This is large wine region. The geographically separate Northern Rhône grows Syrah and Viognier. These varietals can reach greatness here as far north as they will ripen, planted adjacent to cherries and pears rather than lemons and olives.
Most of the vineyards are in the Mediterranean south, where the vinous border between Rhône and Provence is clearly defined but practically porous. The great district is Châteauneuf-du-Pape and the great grape Grenache, usually seasoned with Syrah, sometimes Mourvèdre, and a panoply of other grapes. Other southern red Rhône wines use only these three plus Carignan and Cinsault.
Châteauneuf has been famous since the Popes of Avignon made it their summer home in the 14th century. Until the 1920’s it was legally just Côtes du Rhône. Then the visionary Baron LeRoy instituted regulations that became the basis of the entire French system of Appellations.
Other villages had aspirations. In 1964 Gigondas, impressively situated at the foot of the ‘dentelles’ (‘teeth’) of Montmirail took the big step, giving up ‘Côtes du Rhône – Villages Gigondas’ in favor of ‘Gigondas’. Giving up ‘Côtes du Rhône’ meant loss of instant identity but using just ‘Gigondas’ showed pride of quality. Vacqueyras followed in 1994 and others have applied.
For centuries Côtes du Rhône sold at a discount to Bordeaux even though most Bordeaux wasn’t very good. Neither was basic Côtes du Rhône. Only recently have Grenache and Syrah surpassed Carignan as the principal varietal. Some cheap Côtes du Rhônes are made by carbonic maceration, the Beaujolais technique, giving a poor rendition of the style. The biggest problem was winemaking, tied to cellar equipment.
Harvest here is early September, usually in torrid heat. Lack of temperature control meant that what little fruit the grapes had was cooked out by hot fermentations.
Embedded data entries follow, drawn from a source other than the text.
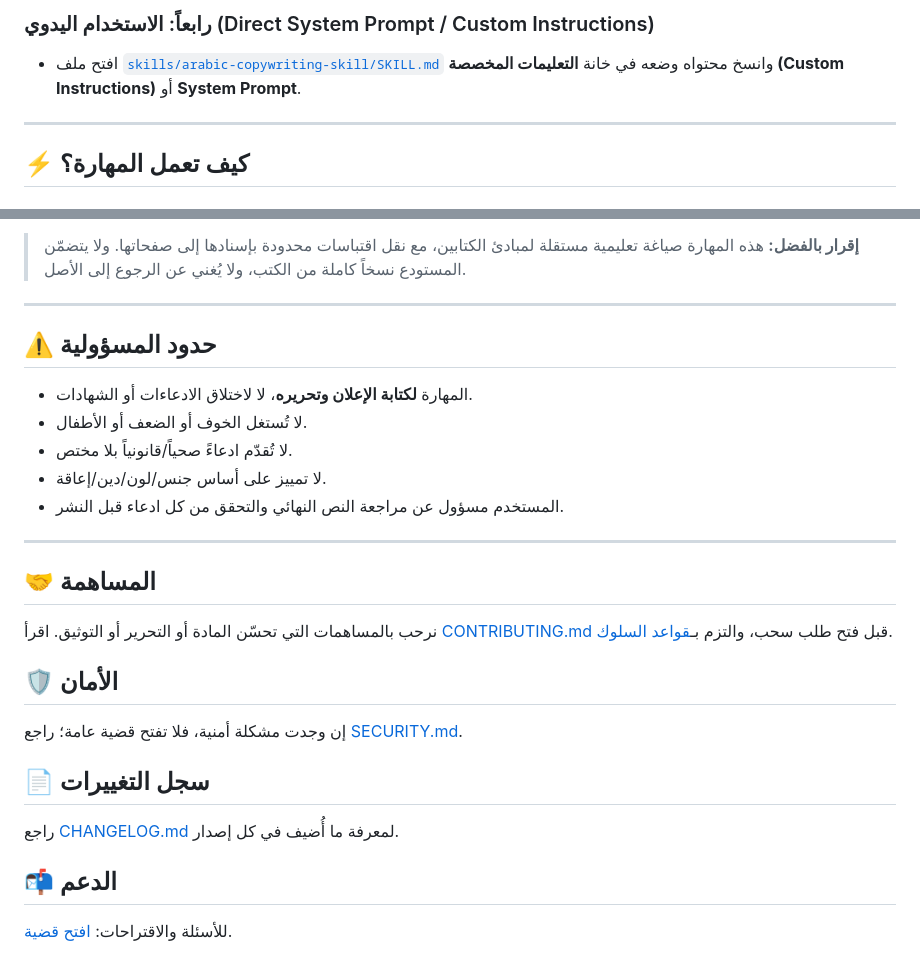
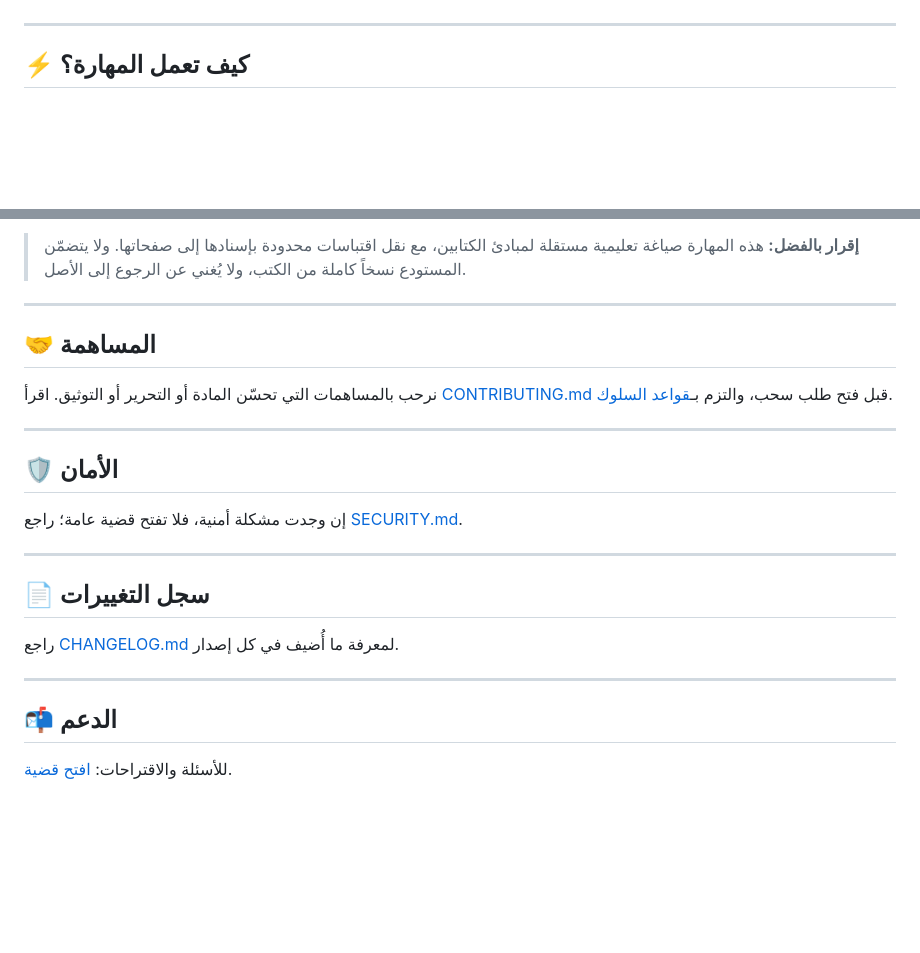
Before and after one commit to specailm5/arabic-copywriting-skill, a Markdown page: README.md, 2 parts joined by grey strips. Rendered like a GitHub page; folded sections open; blank space fills up the shorter version.

```diff
--- a/README.md
+++ b/README.md
@@ -133,7 +91,5 @@ Copy-Item -Recurse -Force "path\to\skills\arabic-copywriting-skill\*" ".agents\s
 
-### رابعاً: الاستخدام اليدوي (Direct System Prompt / Custom Instructions)
-
-* افتح ملف [`skills/arabic-copywriting-skill/SKILL.md`](skills/arabic-copywriting-skill/SKILL.md) وانسخ محتواه وضعه في خانة **التعليمات المخصصة (Custom Instructions)** أو **System Prompt**.
+</details>
 
 ---
 
@@ -273,27 +229,26 @@ Copy-Item -Recurse -Force "path\to\skills\arabic-copywriting-skill\*" ".agents\s
 
 ---
 
-## ⚠️ حدود المسؤولية
-
-- المهارة **لكتابة الإعلان وتحريره**، لا لاختلاق الادعاءات أو الشهادات.
-- لا تُستغل الخوف أو الضعف أو الأطفال.
-- لا تُقدّم ادعاءً صحياً/قانونياً بلا مختص.
-- لا تمييز على أساس جنس/لون/دين/إعاقة.
-- المستخدم مسؤول عن مراجعة النص النهائي والتحقق من كل ادعاء قبل النشر.
-
----
-
 ## 🤝 المساهمة
 
 نرحب بالمساهمات التي تحسّن المادة أو التحرير أو التوثيق. اقرأ [CONTRIBUTING.md](CONTRIBUTING.md) قبل فتح طلب سحب، والتزم بـ[قواعد السلوك](CODE_OF_CONDUCT.md).
+
+
+---
 
 ## 🛡️ الأمان
 
 إن وجدت مشكلة أمنية، فلا تفتح قضية عامة؛ راجع [SECURITY.md](SECURITY.md).
 
+
+---
+
 ## 📄 سجل التغييرات
 
 راجع [CHANGELOG.md](CHANGELOG.md) لمعرفة ما أُضيف في كل إصدار.
+
+
+---
 
 ## 📬 الدعم
 
```
Also changed, not shown: other parts of README.md (+9 -51 lines).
The solution can be as simple as an air conditioned cellar. Better is the ‘groupe à froid’. This is a central chilling unit from which circulating freon-filled jackets can be wrapped around tanks, or tubes can be inserted into vats. These allow precise control of fermentation temperatures. Virtually all wineries have one or the other and the increase in quality in one generation has been huge. There is a new price differential between basic Bordeaux and basic Côtes du Rhône; Côtes du Rhône sells for more.